- Professorial Lecturer
- [email protected]
Areas of Expertise
Conflict Analysis & Resolution, Politics of Public Space, Symbolic Politics, Cultural Psychology, Post-War Political Agency
Dr. Tobias Greiff is a conflict analyst specializing in intergroup/interethnic conflicts in the Balkans. His research is focused on the emergence of new violent actors in post-war settings, the political use of cultural matrixes (symbols, discourses, rituals) to mobilize, legitimize and justify violence, and intergroup positioning processes that challenge local moral orders and pose threats to the security and stability of nation states. He teaches conflict resolution at the Elliott School of International Affairs and holds affiliations with the Center for Political Practice and Order, the Center for Narrative and Conflict Resolution, and the Department of Political Science at the University of Pennsylvania. Previously he worked as a visiting researcher at the Department of Government at Georgetown University, the Department for International Relations and International Organizations at the University of Groningen, and the Balkan Institute for Conflict Resolution, Responsability, and Reconciliation at the Sarajevo School of Science and Technology. Next to his academic engagements he serves as the director of f-r-e-e (friendship-respect-education-engagement), an international non-profit organization working in peace and community building in post-conflict environments.
His current research is focused on the emergence of political agency and power in the immediate aftermath of large-scale intergroup conflicts and how the distribution and negotiation processes of power influence the stability of peace settlements (mainly in Bosnia and Herzegovina). Here he is in particular interested in how the interaction of various political actors, whose legitimacy (e.g. voter support) continues to be dependent on war-time – mainly ethno-national – loyalties, can create a new peacetime working order. To highlight potential threats resulting from the ways political powers are created in Bosnia today, he analyzes how political agents use central public spaces as a stage and prop to justify, legitimize, and mobilize their constituents in reference to various ethno-national myths, symbols, and rituals. What his research on intergroup interactions in post-war Bosnia and Herzegovina demonstrates so far is that the current justifications of power pose serious threat to the overall social order of Bosnia; increasingly so since economic decline and reductions in international aid elevate war-time profiteers and logics once again.

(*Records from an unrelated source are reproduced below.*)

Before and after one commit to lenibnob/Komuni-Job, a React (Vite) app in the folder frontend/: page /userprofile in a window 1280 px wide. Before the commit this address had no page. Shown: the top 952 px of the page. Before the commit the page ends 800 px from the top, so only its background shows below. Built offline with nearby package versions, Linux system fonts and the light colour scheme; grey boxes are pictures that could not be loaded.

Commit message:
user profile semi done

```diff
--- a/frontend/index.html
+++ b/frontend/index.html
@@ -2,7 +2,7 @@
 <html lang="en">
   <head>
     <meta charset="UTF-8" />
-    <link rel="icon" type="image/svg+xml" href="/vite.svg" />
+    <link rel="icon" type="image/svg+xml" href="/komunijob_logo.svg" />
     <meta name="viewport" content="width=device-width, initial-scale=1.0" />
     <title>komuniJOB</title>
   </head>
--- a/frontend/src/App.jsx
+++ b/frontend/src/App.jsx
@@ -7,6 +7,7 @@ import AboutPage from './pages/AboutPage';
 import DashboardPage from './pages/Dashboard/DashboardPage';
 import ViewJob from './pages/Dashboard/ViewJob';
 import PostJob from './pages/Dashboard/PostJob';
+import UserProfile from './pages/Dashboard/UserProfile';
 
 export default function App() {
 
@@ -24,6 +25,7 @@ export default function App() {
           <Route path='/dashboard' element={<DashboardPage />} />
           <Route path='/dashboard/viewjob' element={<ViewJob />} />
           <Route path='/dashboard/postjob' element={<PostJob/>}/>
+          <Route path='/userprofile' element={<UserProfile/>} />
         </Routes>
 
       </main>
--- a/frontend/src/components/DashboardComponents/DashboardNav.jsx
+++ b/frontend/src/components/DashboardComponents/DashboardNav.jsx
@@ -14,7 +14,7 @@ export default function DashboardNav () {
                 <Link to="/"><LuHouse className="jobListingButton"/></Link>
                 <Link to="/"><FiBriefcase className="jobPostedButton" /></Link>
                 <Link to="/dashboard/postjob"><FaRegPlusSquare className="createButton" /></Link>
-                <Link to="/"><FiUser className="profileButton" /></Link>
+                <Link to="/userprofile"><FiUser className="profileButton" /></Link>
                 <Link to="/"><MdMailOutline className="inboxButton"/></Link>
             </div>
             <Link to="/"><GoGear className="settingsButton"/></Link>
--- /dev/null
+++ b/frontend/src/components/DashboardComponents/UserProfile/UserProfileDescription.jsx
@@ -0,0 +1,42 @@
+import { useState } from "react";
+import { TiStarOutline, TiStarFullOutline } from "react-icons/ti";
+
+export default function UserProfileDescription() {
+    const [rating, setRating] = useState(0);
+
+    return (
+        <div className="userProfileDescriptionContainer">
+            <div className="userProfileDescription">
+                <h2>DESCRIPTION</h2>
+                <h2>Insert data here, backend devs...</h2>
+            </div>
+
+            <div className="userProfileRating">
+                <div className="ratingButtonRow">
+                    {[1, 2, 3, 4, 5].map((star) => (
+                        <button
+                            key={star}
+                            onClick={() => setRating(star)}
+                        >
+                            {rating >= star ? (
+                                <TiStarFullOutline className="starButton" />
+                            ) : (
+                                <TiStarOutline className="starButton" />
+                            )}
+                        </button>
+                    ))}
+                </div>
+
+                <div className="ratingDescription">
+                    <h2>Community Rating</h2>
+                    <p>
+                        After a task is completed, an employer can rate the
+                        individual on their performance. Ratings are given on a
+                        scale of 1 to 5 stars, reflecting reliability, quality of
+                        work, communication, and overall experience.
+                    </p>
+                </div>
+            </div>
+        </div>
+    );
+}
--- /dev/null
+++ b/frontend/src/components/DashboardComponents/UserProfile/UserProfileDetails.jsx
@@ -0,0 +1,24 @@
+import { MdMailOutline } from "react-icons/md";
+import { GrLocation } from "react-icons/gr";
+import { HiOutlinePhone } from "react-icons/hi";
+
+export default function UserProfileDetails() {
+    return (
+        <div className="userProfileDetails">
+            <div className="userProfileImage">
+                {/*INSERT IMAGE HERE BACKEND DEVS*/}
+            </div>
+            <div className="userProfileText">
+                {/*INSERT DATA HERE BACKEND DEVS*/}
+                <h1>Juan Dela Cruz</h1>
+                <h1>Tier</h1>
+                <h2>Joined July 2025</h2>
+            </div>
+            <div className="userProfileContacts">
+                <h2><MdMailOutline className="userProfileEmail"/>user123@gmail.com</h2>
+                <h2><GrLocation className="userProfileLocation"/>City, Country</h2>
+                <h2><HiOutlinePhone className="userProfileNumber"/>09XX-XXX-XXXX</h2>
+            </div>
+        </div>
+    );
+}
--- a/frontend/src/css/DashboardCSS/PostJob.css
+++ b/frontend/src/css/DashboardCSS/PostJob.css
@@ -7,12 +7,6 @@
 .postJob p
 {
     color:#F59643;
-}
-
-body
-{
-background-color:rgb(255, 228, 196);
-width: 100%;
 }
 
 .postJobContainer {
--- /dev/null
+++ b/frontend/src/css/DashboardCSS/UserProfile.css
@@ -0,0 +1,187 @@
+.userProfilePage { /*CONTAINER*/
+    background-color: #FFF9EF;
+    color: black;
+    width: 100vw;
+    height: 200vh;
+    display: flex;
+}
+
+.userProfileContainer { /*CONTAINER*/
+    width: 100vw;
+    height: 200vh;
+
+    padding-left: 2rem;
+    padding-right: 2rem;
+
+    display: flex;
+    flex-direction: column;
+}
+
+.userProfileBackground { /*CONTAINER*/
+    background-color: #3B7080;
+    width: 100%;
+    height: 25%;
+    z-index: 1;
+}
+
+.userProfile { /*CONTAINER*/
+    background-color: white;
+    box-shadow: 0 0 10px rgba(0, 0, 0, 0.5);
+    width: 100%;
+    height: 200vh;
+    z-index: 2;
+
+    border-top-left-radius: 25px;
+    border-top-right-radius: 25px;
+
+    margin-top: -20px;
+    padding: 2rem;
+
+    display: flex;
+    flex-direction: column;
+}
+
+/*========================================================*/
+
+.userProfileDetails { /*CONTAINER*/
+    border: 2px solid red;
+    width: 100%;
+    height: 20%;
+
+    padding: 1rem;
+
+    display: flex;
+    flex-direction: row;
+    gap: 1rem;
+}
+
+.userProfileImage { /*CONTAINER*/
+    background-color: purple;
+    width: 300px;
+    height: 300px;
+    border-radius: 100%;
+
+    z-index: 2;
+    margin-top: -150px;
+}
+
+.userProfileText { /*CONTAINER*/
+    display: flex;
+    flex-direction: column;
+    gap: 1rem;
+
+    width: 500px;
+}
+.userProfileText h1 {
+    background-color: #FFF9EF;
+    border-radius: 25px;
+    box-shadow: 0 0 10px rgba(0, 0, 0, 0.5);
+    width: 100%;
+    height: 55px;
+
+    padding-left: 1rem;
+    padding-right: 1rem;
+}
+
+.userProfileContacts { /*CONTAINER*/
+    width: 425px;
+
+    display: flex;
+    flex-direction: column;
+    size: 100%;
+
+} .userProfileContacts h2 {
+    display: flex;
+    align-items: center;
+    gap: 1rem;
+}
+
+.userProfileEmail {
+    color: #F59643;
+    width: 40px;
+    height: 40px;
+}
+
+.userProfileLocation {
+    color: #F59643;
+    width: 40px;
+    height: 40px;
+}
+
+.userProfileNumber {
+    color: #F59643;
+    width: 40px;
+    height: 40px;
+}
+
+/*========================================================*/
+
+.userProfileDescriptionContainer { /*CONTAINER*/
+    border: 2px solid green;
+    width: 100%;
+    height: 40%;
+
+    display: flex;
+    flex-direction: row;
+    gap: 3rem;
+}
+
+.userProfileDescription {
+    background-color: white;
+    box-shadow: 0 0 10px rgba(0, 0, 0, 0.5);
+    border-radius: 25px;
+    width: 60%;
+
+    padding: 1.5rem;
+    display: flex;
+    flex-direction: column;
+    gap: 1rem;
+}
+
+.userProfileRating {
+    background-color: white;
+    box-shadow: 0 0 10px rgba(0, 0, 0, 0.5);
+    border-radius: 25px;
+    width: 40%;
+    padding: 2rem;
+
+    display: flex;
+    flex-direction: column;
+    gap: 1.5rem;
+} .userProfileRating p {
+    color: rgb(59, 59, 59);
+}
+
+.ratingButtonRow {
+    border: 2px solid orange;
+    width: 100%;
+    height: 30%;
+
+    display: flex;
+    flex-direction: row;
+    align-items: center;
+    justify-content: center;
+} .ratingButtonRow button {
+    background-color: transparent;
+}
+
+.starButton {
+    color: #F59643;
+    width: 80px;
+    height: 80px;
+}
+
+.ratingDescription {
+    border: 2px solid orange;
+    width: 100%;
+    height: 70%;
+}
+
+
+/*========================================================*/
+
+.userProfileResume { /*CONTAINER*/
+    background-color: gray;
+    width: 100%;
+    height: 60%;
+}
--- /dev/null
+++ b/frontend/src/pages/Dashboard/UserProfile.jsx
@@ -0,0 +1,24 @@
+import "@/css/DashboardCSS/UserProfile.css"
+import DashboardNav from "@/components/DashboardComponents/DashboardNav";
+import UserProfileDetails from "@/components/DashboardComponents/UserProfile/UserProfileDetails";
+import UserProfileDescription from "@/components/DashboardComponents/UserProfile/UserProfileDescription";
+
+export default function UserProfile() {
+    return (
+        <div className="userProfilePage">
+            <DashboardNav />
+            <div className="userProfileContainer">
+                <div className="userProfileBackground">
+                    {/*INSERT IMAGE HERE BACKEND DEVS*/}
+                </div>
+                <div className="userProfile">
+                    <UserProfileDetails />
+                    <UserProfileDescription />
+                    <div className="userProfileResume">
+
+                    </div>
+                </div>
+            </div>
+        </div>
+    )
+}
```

Dr. rer. pol. (Ph.D), University of Erfurt (Germany); MA, Ludwig-Maximilians-University (Germany)
Tobias Greiff. Violent Places. Everyday politics and public lives in post-Dayton Bosnia and Herzegovina. Baden-Baden: Tectum Verlag, (early 2018).
Tobias Greiff. Identität und Anspruch: Die Funktionen von Symbolen im Friedensprozess in Bosnien und Herzegowina. Marburg: Tectum Verlag, 2011.
Articles & Bookchapters (selection):
Tobias Greiff and Jacquie L. Greiff (2016). This causes conflict! -- On the risks of establishing causalities through conflict analysis and the consequences of implementing those logics in conflict resolution strategies. In Rom Harre and Fathali Moghaddam (Eds.): Questioning causality: Scientific explorations of causes and consequences across social contexts. Santa Barbara: Praeger, pp. 259---275.
Tobias Greiff (2015). Space, place, and symbol: Utilizing central places to understand intergroup conflict dynamics. In Narrative and Conflict: Explorations in Theory and Practice. Vol. 2(1), pp. 33---64.
Tobias Greiff (2015). Radicalized. Review of the book Why ‘good kids’ turn into deadly terrorists, by Alice LoCicero. In Peace and Conflict: Journal of Peace Psychology. Vol. 21(4), pp. 673---674.
Tobias Greiff and Jacquie L. Greiff (2014). The ‘Need For Success’: Untying international peace interventions in Mostar. In Alternatives: Global, Local, Political. Vol. 39(2), pp. 108---123.
Tobias Greiff (2013). Losing one’s enemies? Partisans, Germans and the (in-)stability of Yugoslavia. In Rom Harre and Fathali Moghaddam (Eds.): The Psychology of Friendship and Enmity: Relationships in Love, Work, Politics, and War. Westport: Praeger, pp. 145---166.
IAFF 6898/6899 Conflict Analysis & Resolution (Global Capstone); IAFF 6171 Introduction to Conflict and Conflict Analysis; IAFF 3181 Introduction to Conflict Analysis and Conflict Resolution